29 May 2012

On my doorstep: the Cotswold Way

102 miles/ 164 km in total, the Cotswold Way travels the length of Bath to Chipping Camden,
through rural honeypot villages, enjoying scenic vistas of the Malverns and the Vale of Evesham in the distance, and atomic yellow fields close by.

As routes go, it's undulating, but lightweight in comparison to some paths.

We picked up our walk at Winchcombe.

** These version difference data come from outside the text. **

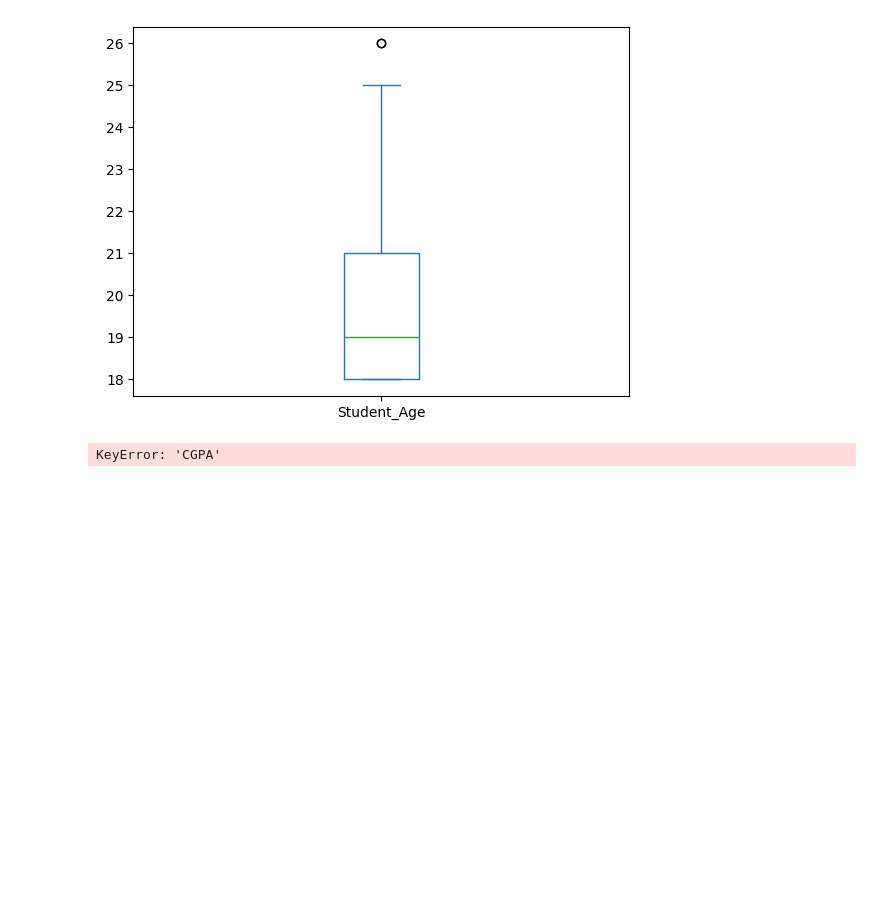
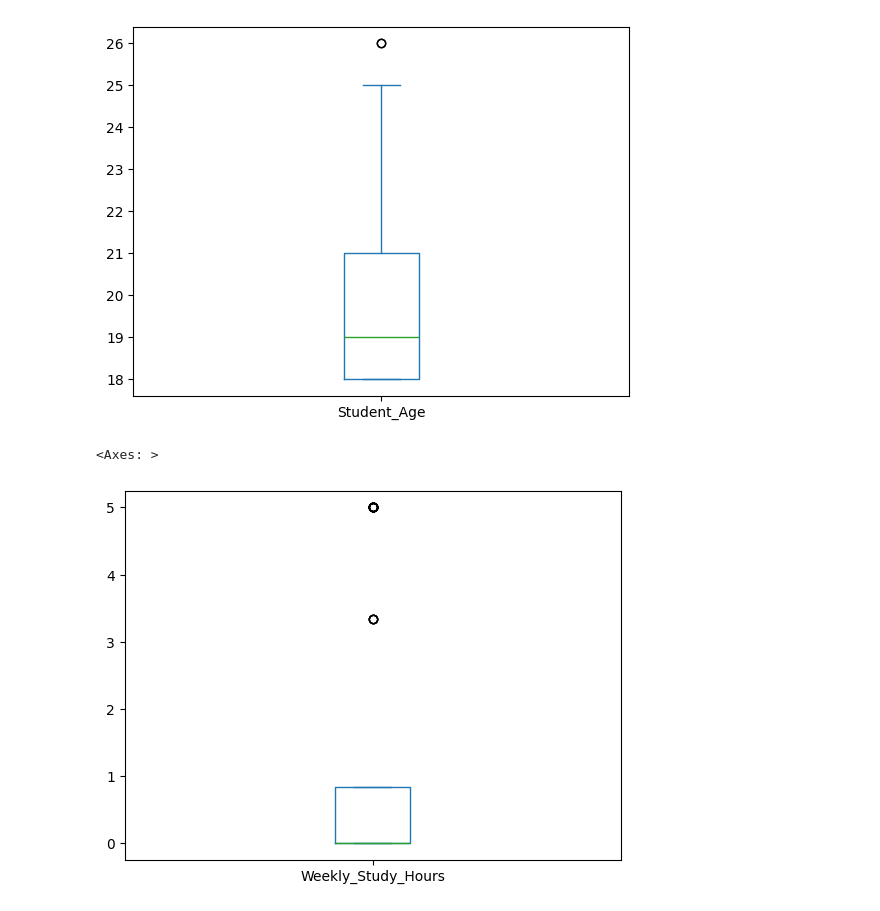
Before and after one commit to Touhidarz/DSBDA, a Jupyter notebook: dataWrangling_2.ipynb, the cells around one changed output. Cells and saved outputs as stored; diff of their text form; code cells hidden in the pictures; blank space fills up the shorter version.

```diff
--- a/dataWrangling_2.ipynb
+++ b/dataWrangling_2.ipynb
@@ -162,7 +162,12 @@ data['Student_Age'].plot(kind='box')
 # %%
 from sklearn.preprocessing import MinMaxScaler
 # %%
-scaler = MinMaxScaler(feature_range = (0,10))
-data_2d = data['CGPA'].values.reshape(-1, 1)
+scaler = MinMaxScaler(feature_range = (0,5))
+data_2d = data['Weekly_Study_Hours'].values.reshape(-1, 1)
-# %% [output]
-KeyError: 'CGPA'
+# %%
+data['Weekly_Study_Hours'] = scaler.fit_transform(data_2d)
+# %%
+data['Weekly_Study_Hours'].plot(kind='box')
+# %% [output]
+<Axes: >
+[figure, added]
```
Also changed, not shown: 7 other files.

We used to live at Winchcombe.  Taking us over to Broadway, a 12 mile stretch on a bright, hot, English summer day.

remember the country code
quirky railings

starting out at Puck Pit Lane
I want one!

the cows trying to escape?

interesting mechanism for closing the gate

route towards Halles
through deep green wheat fields

the river Isbourne, actually flows North, interestingly (tributary of the river Avon)

wild geranium and cow parsley

the 12th century Hailes Church pre-dates the neighbouring Cistercian Hailes Abbey

where we pick our sloes and blackberries in Autumn

distinctive furrowed field
Glub!  He wasn't interested in us though

carved swan gate dating back to 1840's

Stanway Gate - Joanna and I are going to their flour mill

atomic yellow fields at Stanton

what a surprise gift from Tony - freebie with his swimming trunks for some strange reason

rare breed

fox roof ornament

duckie roof ornaments

jelly-mould church

Laverton village

Buckland Manor gardens from the perimeter - afternoon tea @ £20 per head

dedicated honeypot topiary

Capability Brown's Broadway Tower on the hill line

Broadway village

the end of our walk into the honeypot centre of town

4 May 2012

Fine Art at Wilton Castle, Ross-on-Wye, on behalf of the British Red Cross

Today's the day.  Over 50 artists participating in the May Bank Holiday fine art exhibition.  And on Monday, you can bring along your own item of art to be valued by James Forster, the organiser and art valuer.
That's my oil painting "the Gathering" on the flyer too, which is a first for me.
If you are near Ross-on-Wye over the Bank Holiday weekend, why not take a detour to enjoy the exhibition.


Nearly a year has passed since James at Beckford Fine Art telephoned and invited me to participate in his group exhibition, some time way off into the following year, at Ross-on-Wye.

In the ensuing months, I've had a lot of time to get my body of work together: 3 paintings in oils, and 3 ordinary object pictures in gouache, although I was still finishing works early this week, rather typically of me.
Adding painterly flicks and daubs, and also signing that one piece I'd forgotten to put my mark to.

I'd been certain to make the month of April wide-open free too, for the time consuming making of the frames.
I'd chosen ash for its looks, but unknown to me, it's the hardest wood on the planet.  So I've had to treat myself to a power tool, a rechargeable light drill, to get the fixings into the back.  
There's no evidence of the hardship on the front though, but please remind me not to buy ash timber ever again. 

I confess I was feeling particularly shaky about my pieces, thinking I'd got it all wrong, until Joanna at Zeb Bakes visited last week for the day and commented in admirable terms about them.  I realised I had got it right, especially as she returned home to Bristol with an oil painting in her arms.  Thanks Joanna!

All ready in their protective wraps to chauffeur to Wilton Castle yesterday afternoon.

I can now do no more now, save turn up and enjoy tonight.  
You only get one window of opportunity at an art exhibition, even if it lasts for 3 weeks.  And that chance is on the Opening Night.  It's the most important moment for the artist at an event, where you will meet and talk unnaturally about yourself, your angst, your artistic meaning to complete strangers.

Future exhibitions are at Ludlow Castle in Oct 2012, and Blenheim Palace in 2013.